October 3, 2018
Being a student these days can be, and typically is, the hardest part of a teenager’s life.
Getting into college is more competitive now than ever, especially if a student wants to stay in California, so getting the best grades and highest test scores is a necessary and a stressful must.
But, imagine doing school work while also having sports practice everyday after school, like all student-athletes must do. Not all students understand and have experienced the skill it takes to be a student-athlete; going to school, having practice, keeping grades up, and having a social life can be difficult to juggle as a teenager.
Although having to balance school and sports is not the easiest thing, many student-athletes push through because of the passion they have and goals of playing in college. While not all have plans of playing their sport collegiately, here at San Clemente High School, a large portion of our past student-athletes have gone on to play in college and even professionally.
The current senior class already has multiple athlete commits, and a large portion are Division I. Playing a sport in college is many student’s ticket to a prestigious university; but being a collegiate athlete is a different realm than high school sports.
“Being an athlete in high school helped teach me time management, but college is much more intense on all fronts: academically, athletically, and socially” said former SCHS student Haley Farnsworth, who is now a diver at Stanford.

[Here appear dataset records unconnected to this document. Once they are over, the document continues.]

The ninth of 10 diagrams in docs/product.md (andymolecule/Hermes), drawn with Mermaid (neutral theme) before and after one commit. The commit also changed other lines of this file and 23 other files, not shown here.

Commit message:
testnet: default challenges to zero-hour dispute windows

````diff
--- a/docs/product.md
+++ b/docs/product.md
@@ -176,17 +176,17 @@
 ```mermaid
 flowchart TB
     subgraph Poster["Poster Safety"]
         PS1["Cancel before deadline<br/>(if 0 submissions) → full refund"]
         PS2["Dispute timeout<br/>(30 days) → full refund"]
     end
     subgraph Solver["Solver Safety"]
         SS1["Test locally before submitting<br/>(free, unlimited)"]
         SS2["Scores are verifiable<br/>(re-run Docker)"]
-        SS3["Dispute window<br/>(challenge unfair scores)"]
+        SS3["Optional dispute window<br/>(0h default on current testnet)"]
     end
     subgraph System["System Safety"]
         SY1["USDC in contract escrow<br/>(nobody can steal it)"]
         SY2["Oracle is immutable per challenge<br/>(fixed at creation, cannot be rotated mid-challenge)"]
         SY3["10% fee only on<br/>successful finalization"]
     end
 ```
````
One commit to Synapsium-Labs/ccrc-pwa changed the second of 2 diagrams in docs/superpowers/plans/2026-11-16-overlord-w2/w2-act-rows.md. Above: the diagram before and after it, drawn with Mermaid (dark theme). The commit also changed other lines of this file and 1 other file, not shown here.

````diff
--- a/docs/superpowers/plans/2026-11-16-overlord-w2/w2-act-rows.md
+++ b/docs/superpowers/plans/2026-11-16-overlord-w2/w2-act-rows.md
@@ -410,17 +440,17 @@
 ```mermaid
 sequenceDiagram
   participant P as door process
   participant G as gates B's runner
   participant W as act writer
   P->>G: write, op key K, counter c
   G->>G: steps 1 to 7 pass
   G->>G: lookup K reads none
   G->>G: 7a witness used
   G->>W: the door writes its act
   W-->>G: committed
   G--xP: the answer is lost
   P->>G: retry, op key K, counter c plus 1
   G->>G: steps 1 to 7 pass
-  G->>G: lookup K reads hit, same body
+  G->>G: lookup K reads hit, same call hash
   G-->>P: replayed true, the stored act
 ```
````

When Farnsworth was asked what are the pros and cons of diving at Stanford, she said, “The pros are being forced to exercise daily keeps me in the best shape and it also looks good on a resume. The cons are always being tired and having to plan your classes around the practice schedule.”
Farnsworth has been diving for 11 years and is starting her 12th season this year as a junior in college. While the inevitable stress of being a student-athlete may be hard for many teenagers, there are many benefits of balancing school and sports. Not only does it help with college admittance, it also creates great life skills.
“The best lesson being a collegiate athlete has taught me is how to work productively with others and how to push through when things get really tough,” Farnsworth said. “The good outweighs the bad.”